Supplied data:
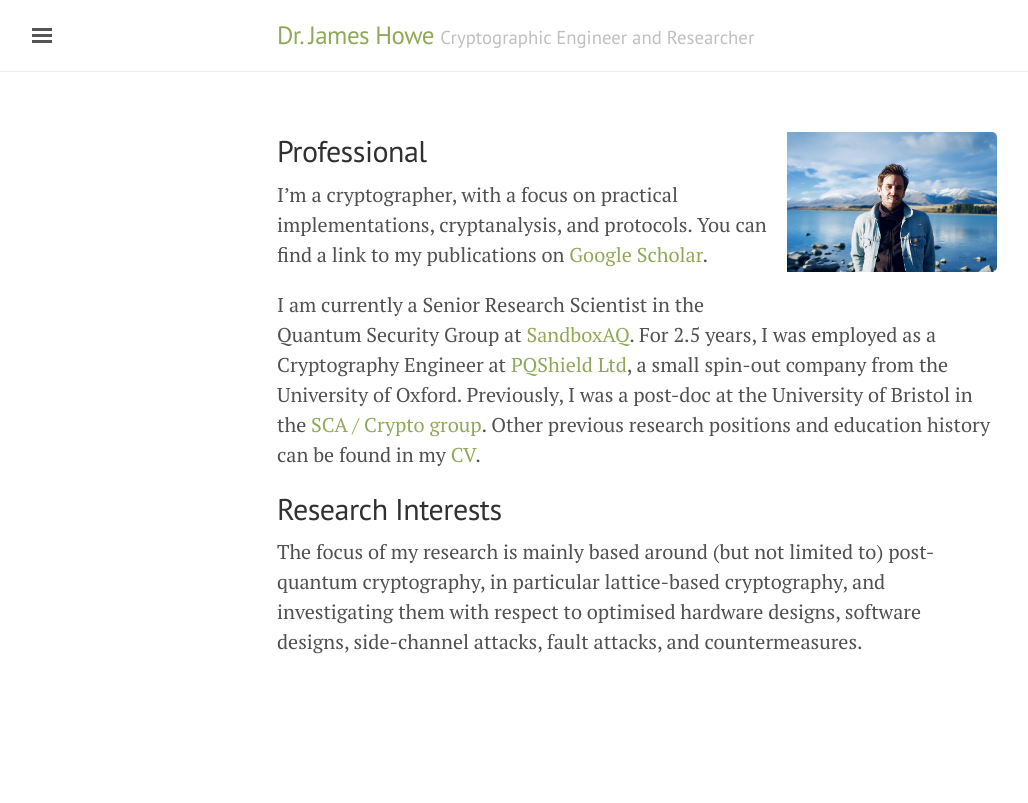
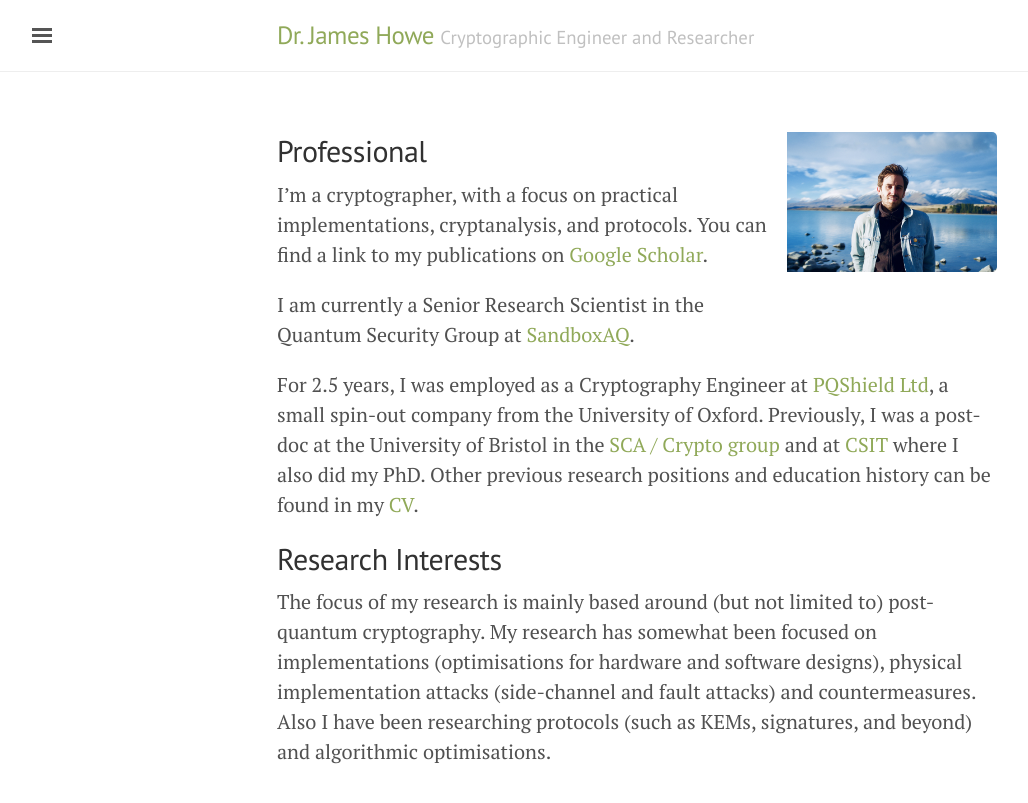
Before and after one commit to jameshoweee/jameshoweee.github.io, a Jekyll site: the page built from index.md, in a window 1280 px wide. Shown: the top 803 px of the page, without its empty margins (3-1031 px from the left). Built offline with Jekyll 4.4.1, drawn with Linux system fonts in a browser that asks for light colours.

Commit message:
Update index.md

```diff
--- a/index.md
+++ b/index.md
@@ -10,15 +10,13 @@ title: Home
 I'm a cryptographer, with a focus on practical implementations, cryptanalysis, and protocols.
 You can find a link to my publications on [Google Scholar](https://scholar.google.co.uk/citations?user=LItUNn4AAAAJ&hl=en).
 
-I am currently a Senior Research Scientist in the Quantum Security Group at [SandboxAQ](https://www.sandboxaq.com/). For 2.5 years, I was employed as a Cryptography Engineer at [PQShield Ltd](https://dblp.org/pid/138/8975.html), a small spin-out company from the University of Oxford. Previously, I was a post-doc at the University of Bristol in the [SCA / Crypto group](https://github.com/sca-research). Other previous research positions and education history can be found in my [CV](files/CV.pdf).
+I am currently a Senior Research Scientist in the Quantum Security Group at [SandboxAQ](https://www.sandboxaq.com/).
+
+For 2.5 years, I was employed as a Cryptography Engineer at [PQShield Ltd](https://dblp.org/pid/138/8975.html), a small spin-out company from the University of Oxford. Previously, I was a post-doc at the University of Bristol in the [SCA / Crypto group](https://github.com/sca-research) and at [CSIT](https://www.qub.ac.uk/ecit/CSIT/) where I also did my PhD. Other previous research positions and education history can be found in my [CV](files/CV.pdf).
 
 ## Research Interests
 
-The focus of my research is mainly based around (but not limited to) post-quantum cryptography, in particular lattice-based cryptography, and investigating them with respect to optimised hardware designs, software designs, side-channel attacks, fault attacks, and countermeasures.
-
-
-
-
+The focus of my research is mainly based around (but not limited to) post-quantum cryptography. My research has somewhat been focused on implementations (optimisations for hardware and software designs), physical implementation attacks (side-channel and fault attacks) and countermeasures. Also I have been researching protocols (such as KEMs, signatures, and beyond) and algorithmic optimisations.
 
 <!-- Global site tag (gtag.js) - Google Analytics -->
 <script async src="https://www.googletagmanager.com/gtag/js?id=G-BHC370BLM5"></script>
```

Assignment: If a line in the material holds the string "from", count it, then state the number of such lines and nothing else.

Answer to this exercise: 3